» Work to complete: Please copy each line in the records below that contains the string "time".

» Stored entries:
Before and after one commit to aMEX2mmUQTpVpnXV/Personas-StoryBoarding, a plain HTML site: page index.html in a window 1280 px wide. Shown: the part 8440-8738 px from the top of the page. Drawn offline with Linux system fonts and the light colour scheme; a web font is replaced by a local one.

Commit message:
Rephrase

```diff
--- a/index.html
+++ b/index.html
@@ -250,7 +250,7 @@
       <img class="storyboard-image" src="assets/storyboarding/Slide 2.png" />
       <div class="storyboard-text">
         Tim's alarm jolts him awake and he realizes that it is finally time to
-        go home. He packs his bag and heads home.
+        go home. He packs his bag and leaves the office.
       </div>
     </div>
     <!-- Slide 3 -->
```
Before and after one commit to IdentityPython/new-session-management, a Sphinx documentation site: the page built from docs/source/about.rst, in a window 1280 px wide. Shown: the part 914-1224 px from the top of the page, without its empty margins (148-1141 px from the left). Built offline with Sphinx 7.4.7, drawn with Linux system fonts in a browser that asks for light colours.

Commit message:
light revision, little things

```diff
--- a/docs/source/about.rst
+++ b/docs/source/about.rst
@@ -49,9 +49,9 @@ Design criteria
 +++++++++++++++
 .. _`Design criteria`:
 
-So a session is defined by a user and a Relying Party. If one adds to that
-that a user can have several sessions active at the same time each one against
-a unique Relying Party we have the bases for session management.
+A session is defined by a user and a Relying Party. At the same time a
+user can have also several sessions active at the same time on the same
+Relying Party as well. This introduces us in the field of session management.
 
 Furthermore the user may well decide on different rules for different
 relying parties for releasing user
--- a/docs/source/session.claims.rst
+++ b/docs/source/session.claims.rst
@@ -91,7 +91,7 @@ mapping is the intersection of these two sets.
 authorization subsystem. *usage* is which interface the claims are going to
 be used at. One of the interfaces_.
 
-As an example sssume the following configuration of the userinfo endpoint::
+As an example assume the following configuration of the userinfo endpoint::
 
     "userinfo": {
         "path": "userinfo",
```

» Result below:
         Tim's alarm jolts him awake and he realizes that it is finally time to
-that a user can have several sessions active at the same time each one against
+A session is defined by a user and a Relying Party. At the same time a
+user can have also several sessions active at the same time on the same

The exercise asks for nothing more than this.